The Taste of Money’s smugly shrill sense of humor delights in ridiculing its soft target protagonists. The film is punishing-ly surreal in that way, being insanely melodramatic, but it also never reaches a Mel Brooks-level of farce. If anything, Im is just so in love with his jokes that he reaches a new strata of semi-self-aware camp. Topless women, too many gimmicky POV shots, and the random presence of a white CEO named Robert Altman (played by the respected real-life Korean film critic Darcy Paquet) are not even the most bewildering things about the film. It’s an utterly baffling film: not because it’s hard to understand what Im’s doing (money corrupts, apparently!) so much as why he won’t stop doing it.
Unfortunately, The Taste of Money isn’t even batshit on an inspired level, like the ending of his The Housemaid remake (One word: SELF-IMMOLATION). It’s just a noxiously tedious bit of fuckwittery and a big waste of time. If the ending of Im’s The Housemaid was his way of exhaling sharply and letting his gut out, then The Taste of Money is his way of keeping his beer belly out and playing The Green Hornet theme song with his navel, over and over and over again.

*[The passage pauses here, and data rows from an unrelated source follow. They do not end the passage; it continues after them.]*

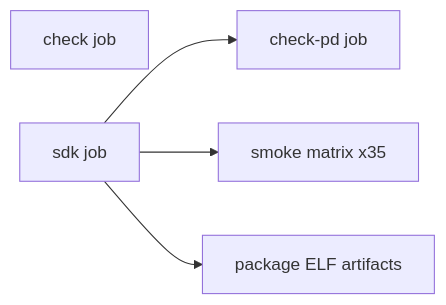
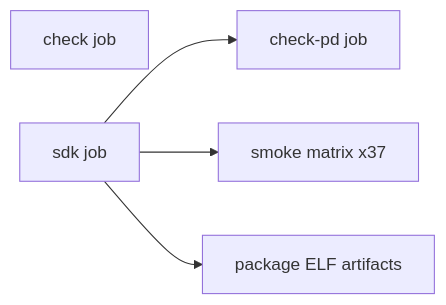
The diagram in docs/ci.md (julerex/lerux), drawn with Mermaid before and after one commit. The commit also changed other lines of this file and 37 other files, not shown here.

````diff
--- a/docs/ci.md
+++ b/docs/ci.md
@@ -13,11 +13,11 @@
 ```mermaid
 flowchart LR
   check[check job]
   sdk[sdk job]
   checkPd[check-pd job]
-  smoke[smoke matrix x35]
+  smoke[smoke matrix x37]
   package[package ELF artifacts]
   sdk --> checkPd
   sdk --> smoke
   sdk --> package
 ```
````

Simon Abrams is a New York-based freelance arts critic. His film reviews and features have been featured in The Village Voice, Time Out New York, Slant Magazine, The L Magazine, The New York Press and Time Out Chicago. He currently writes TV criticism for The Onion AV Club and is a contributing writer at the Comics Journal. His writings on film are collected at the blog, Extended Cut.